“A rainbow will demolish a mouse fly,” Chaney said, reflecting on his love of fly fishing. “So much goes into fly fishing. It’s all about the intricacies. The choices. The cast. The fight is better on a fly rod.”
Last year, after the commercial sockeye season, Chaney began guiding visiting anglers for Bear Trail Lodge in King Salmon — a community on the east side of Bristol Bay, about 50 miles from Dillingham. King Salmon attracts multitudes of visitors who want to experience the region’s incredible fishing, bear viewing and hunting opportunities. For many of his clients, Bristol Bay represents the fulfilment of the Alaskan dream. Whether people want to watch brown bears or catch giant rainbows, it’s a special experience.
“There’s such a diversity of life here. It’s wild how many different species of fish you can catch in a day,” Chaney said.
Chaney plans to further his career guiding fly-fishing trips and to chase fish on his free time. For him, there’s no better place than his people’s homeland, and that’s a big reason he’s a vocal opponent to the Pebble Mine, a massive, open-pit gold and copper mine, toxic waste dump and industrial complex proposed to be built near the headwaters of critical rivers draining into Bristol Bay.
“We don’t like Pebble. We don’t want it. They couldn’t have picked a worse spot to dig a big hole. This could damage our whole lives. Life here revolves around fish and if that went away…” Chaney said, his voice trailing off into silence.
Chaney has been to Washington, D.C., twice to lobby against Pebble. Both times were nerve-wracking experiences — Chaney likened it to having to speak in front of a large group of people but 10 times more intense, “because the people you’re trying to show how bad the mine could be to the region can actually make a difference. I met a lot of cool people and learned a ton. I’m glad I did it and would do it again in a heartbeat to protect Bristol Bay.”
On June 16, Chaney and his grandpa launched their boat in the Nushagak River to be ready when the sockeye fishery opens. The boatyards are bustling, though Bristol Bay fishermen face even more uncertainties than normal. Chaney is concerned with low water in lakes, rivers and streams coupled with the forecast for a hot summer. Last summer the region, and much of Alaska, experienced similarly unusual patterns, and there was a massive die off of fish that were “cooked” by how warm the water became. Chaney and other fishermen noted the tide rips were full of unspawned dead salmon. There’s the pandemic, too. Fish process workers, vital to Bristol Bay’s $1.5 billion fishery, live and work in close quarters that make them more susceptible to contracting the virus. And then, there’s the Pebble Mine, which is on track to be permitted, against scientific findings and against the will of the majority of Alaskans, right in the middle of the commercial fishing season.

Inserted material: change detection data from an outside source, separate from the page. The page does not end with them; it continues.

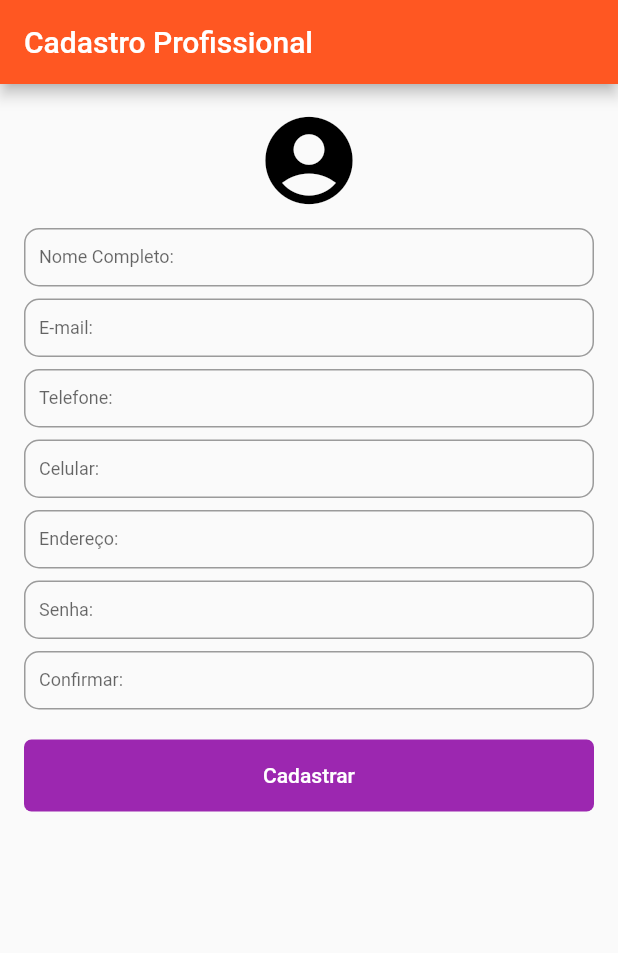
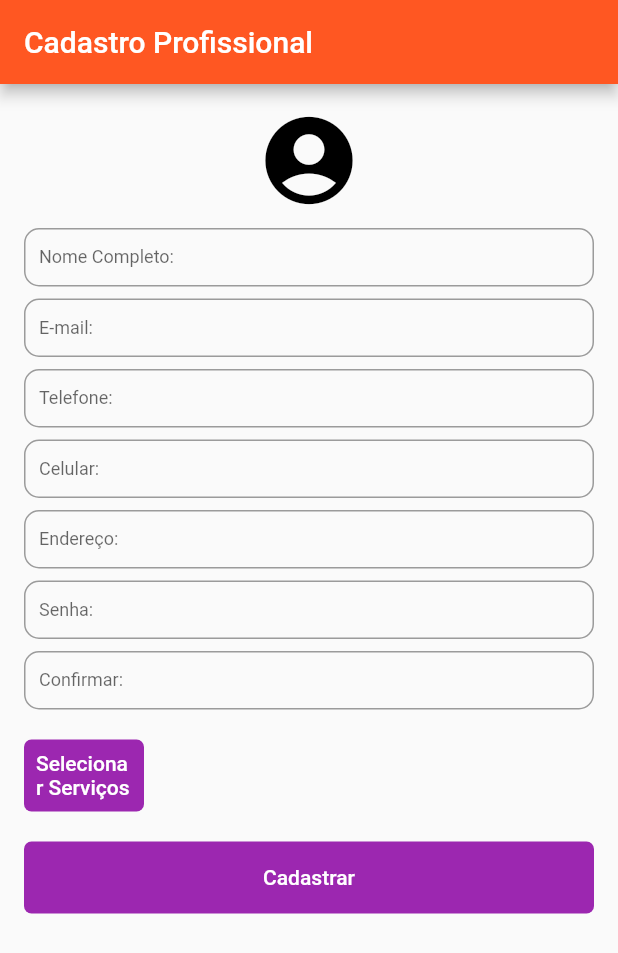
Before and after one commit to adriano328/PSTIFM, a Flutter app: the MyHomePage screen opened directly, on a phone screen of 412 x 824 dp. Shown: the top 953 px of the screen. Run offline on Flutter 3.47's test engine with Material 2 defaults, Android fonts, the phone set to English and light mode, and no system bars; missing offline and left inert: dart:ffi.

Commit message:
Correção paginas trocadas formUser e forUsersProfessional e formularios com obscureText

```diff
--- a/lib/formUserProfessional/formUsersProfessional.dart
+++ b/lib/formUserProfessional/formUsersProfessional.dart
@@ -1,8 +1,23 @@
+// ignore_for_file: prefer_const_constructors, prefer_const_literals_to_create_immutables
+
 import 'package:flutter/material.dart';
+import 'package:flutter_application_1/formUserProfessional/data.dart';
+import 'package:flutter_application_1/formUserProfessional/notifiers.dart';
+import 'package:provider/provider.dart';
 
-
-
-void main() => runApp(formUsersProfessional());
+void main() {
+  runApp(MultiProvider(
+    providers: [
+      ChangeNotifierProvider<SingleNotifier>(
+        create: (_) => SingleNotifier(),
+      ),
+      ChangeNotifierProvider<MultipleNotifier>(
+        create: (_) => MultipleNotifier([]),
+      )
+    ],
+    child: formUsersProfessional(),
+  ));
+}
 
 class formUsersProfessional extends StatefulWidget {
   @override
@@ -40,6 +55,39 @@ class _MyHomePageState extends State<MyHomePage> {
   void _submit() {
     // you can write your own code according to whatever you want to submit;
   }
+
+  _showMultipleChoiceDialog(BuildContext context) => showDialog(
+      context: context,
+      builder: (context) {
+        final _multipleNotifier = Provider.of<MultipleNotifier>(context);
+        return AlertDialog(
+          title: Text('Serviços oferecidos'),
+          content: SingleChildScrollView(
+            child: Container(
+                width: double.infinity,
+                child: Column(
+                  mainAxisSize: MainAxisSize.min,
+                  children: countries
+                      .map((e) => CheckboxListTile(
+                            title: Text(e),
+                            onChanged: (value) {
+                              value!
+                                  ? _multipleNotifier.addItem(e)
+                                  : _multipleNotifier.removeItem(e);
+                            },
+                            value: _multipleNotifier.isHaveItem(e),
+                          ))
+                      .toList(),
+                )),
+          ),
+          actions: [
+            FlatButton(
+              child: Text('Yes'),
+              onPressed: () => Navigator.of(context).pop(),
+            )
+          ],
+        );
+      });
 
   @override
   Widget build(BuildContext context) {
@@ -99,7 +147,7 @@ class _MyHomePageState extends State<MyHomePage> {
                           TextStyle(fontSize: 12, fontWeight: FontWeight.w400),
                     ),
                     keyboardType: TextInputType.emailAddress,
-                    obscureText: true,
+                    obscureText: false,
                     onFieldSubmitted: (value) {
                       setState(() {
                         email = value;
@@ -121,7 +169,7 @@ class _MyHomePageState extends State<MyHomePage> {
                           TextStyle(fontSize: 12, fontWeight: FontWeight.w400),
                     ),
                     keyboardType: TextInputType.text,
-                    obscureText: true,
+                    obscureText: false,
                     onFieldSubmitted: (value) {
                       setState(() {
                         telefone = value;
@@ -143,7 +191,7 @@ class _MyHomePageState extends State<MyHomePage> {
                           TextStyle(fontSize: 12, fontWeight: FontWeight.w400),
                     ),
                     keyboardType: TextInputType.text,
-                    obscureText: true,
+                    obscureText: false,
                     onFieldSubmitted: (value) {
                       setState(() {
                         celular = value;
@@ -165,7 +213,7 @@ class _MyHomePageState extends State<MyHomePage> {
                           TextStyle(fontSize: 12, fontWeight: FontWeight.w400),
                     ),
                     keyboardType: TextInputType.text,
-                    obscureText: true,
+                    obscureText: false,
                     onFieldSubmitted: (value) {
                       setState(() {
                         endereco = value;
@@ -220,6 +268,24 @@ class _MyHomePageState extends State<MyHomePage> {
                     height: 20,
                   ),
                   Container(
+                    margin: const EdgeInsets.only(left: 0, right: 300.0),
+                    decoration: BoxDecoration(
+                        color: Colors.purple,
+                        borderRadius: BorderRadius.all(Radius.circular(5))),
+                    child: TextButton(
+                      child: Center(
+                        child: Text(
+                          "Selecionar Serviços",
+                          style: TextStyle(color: Colors.white),
+                        ),
+                      ),
+                      onPressed: () {
+                        _showMultipleChoiceDialog(context);
+                      },
+                    ),
+                  ),
+                  Container(
+                    margin: const EdgeInsets.only(top: 20),
                     decoration: BoxDecoration(
                         color: Colors.purple,
                         borderRadius: BorderRadius.all(Radius.circular(5))),
```
Also changed, not shown: lib/formUsers.dart (+6 -74 lines), lib/login/login.page.dart (+7 -5 lines).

One thing’s for sure, though — come rain, shine or whatever fate has in store, Chaney will be fishing. He hopes to guide fly-fishermen for Bear Trail Lodge after the commercial season but, if that doesn’t work out, Chaney didn’t have to think long about his alternative plans.
“I think I’d like to go on some sort of long fishing trip,” he said.
• Pride of Bristol Bay is a free column written by Bjorn Dihle and provided by its namesake, a fisherman direct seafood marketer that specializes in delivering the highest quality of sustainably caught wild salmon from Bristol Bay to your doorstep. It appears monthly in the Empire.